■ Activity: Search for the word "uppercase" in the entries. Each line that holds it should be copied.

##### Records for processing

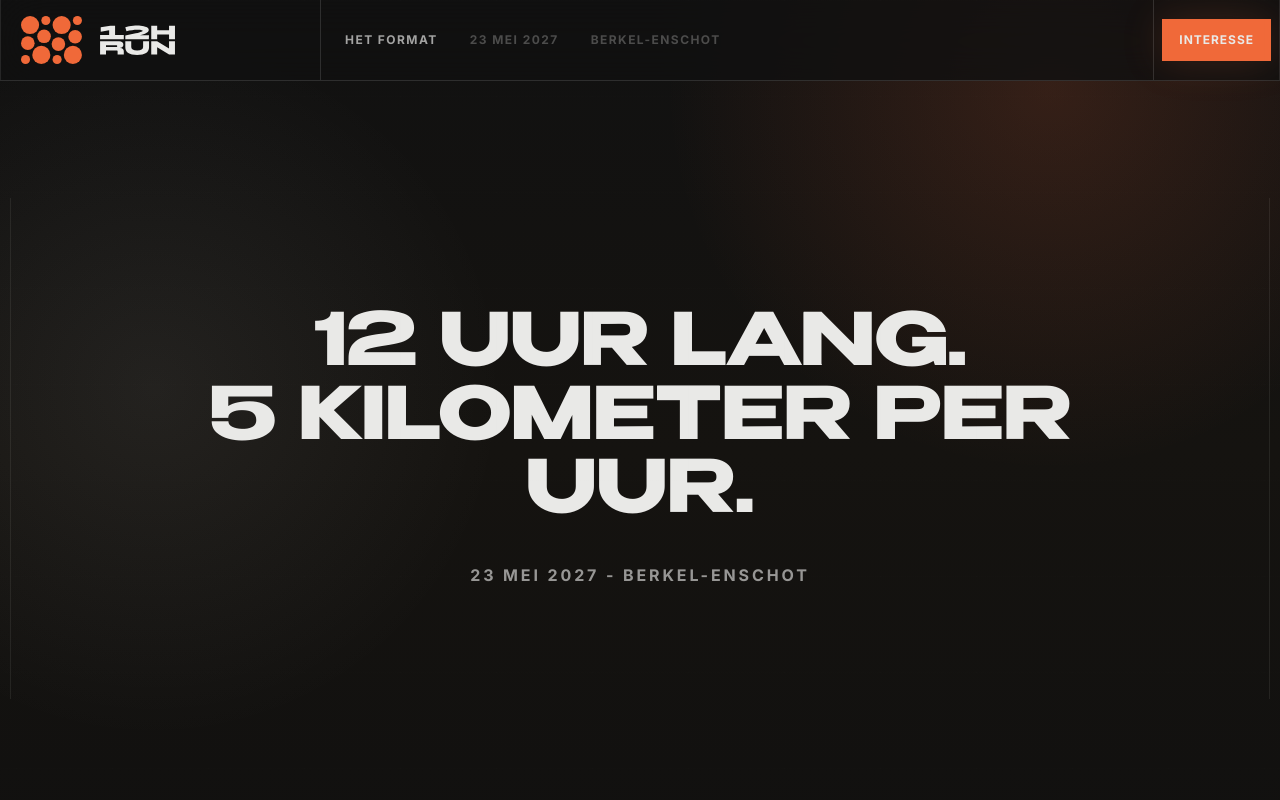
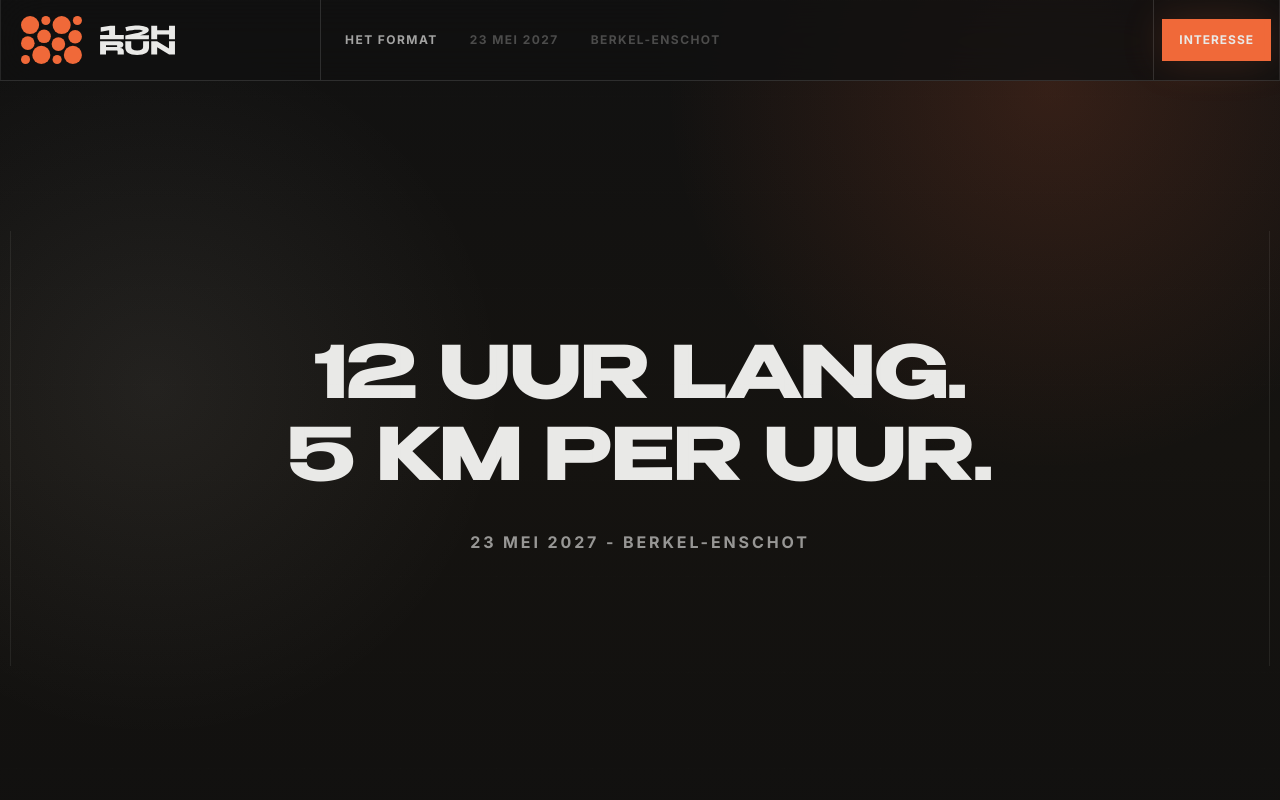
Before and after one commit to ruuddankers/12hrun, a Next.js app: page / in a window 1280 px wide. Shown: the top 800 px of the page. Built offline with nearby package versions, Linux system fonts and the light colour scheme.

Commit message:
Keep format headline on two lines

```diff
--- a/components/sections/concept-section.tsx
+++ b/components/sections/concept-section.tsx
@@ -8,10 +8,9 @@ export function ConceptSection() {
     >
       <div className="container-page px-6 py-20 text-center md:px-10 md:py-28">
         <Reveal>
-          <h1 className="display-tight mx-auto max-w-4xl text-4xl font-black uppercase leading-[1.02] text-foreground sm:text-5xl md:text-6xl lg:text-7xl">
-            12 uur lang.
-            <br />
-            5 kilometer per uur.
+          <h1 className="display-tight mx-auto grid max-w-4xl gap-2 text-4xl font-black uppercase leading-[1.02] text-foreground sm:text-5xl md:text-6xl lg:text-7xl">
+            <span>12 uur lang.</span>
+            <span>5 KM per uur.</span>
           </h1>
           <p className="mt-8 text-sm font-bold uppercase tracking-[0.18em] text-foreground/62 md:text-base">
             23 mei 2027 - Berkel-Enschot
```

##########

■ Solution to this problem:
-          <h1 className="display-tight mx-auto max-w-4xl text-4xl font-black uppercase leading-[1.02] text-foreground sm:text-5xl md:text-6xl lg:text-7xl">
+          <h1 className="display-tight mx-auto grid max-w-4xl gap-2 text-4xl font-black uppercase leading-[1.02] text-foreground sm:text-5xl md:text-6xl lg:text-7xl">
           <p className="mt-8 text-sm font-bold uppercase tracking-[0.18em] text-foreground/62 md:text-base">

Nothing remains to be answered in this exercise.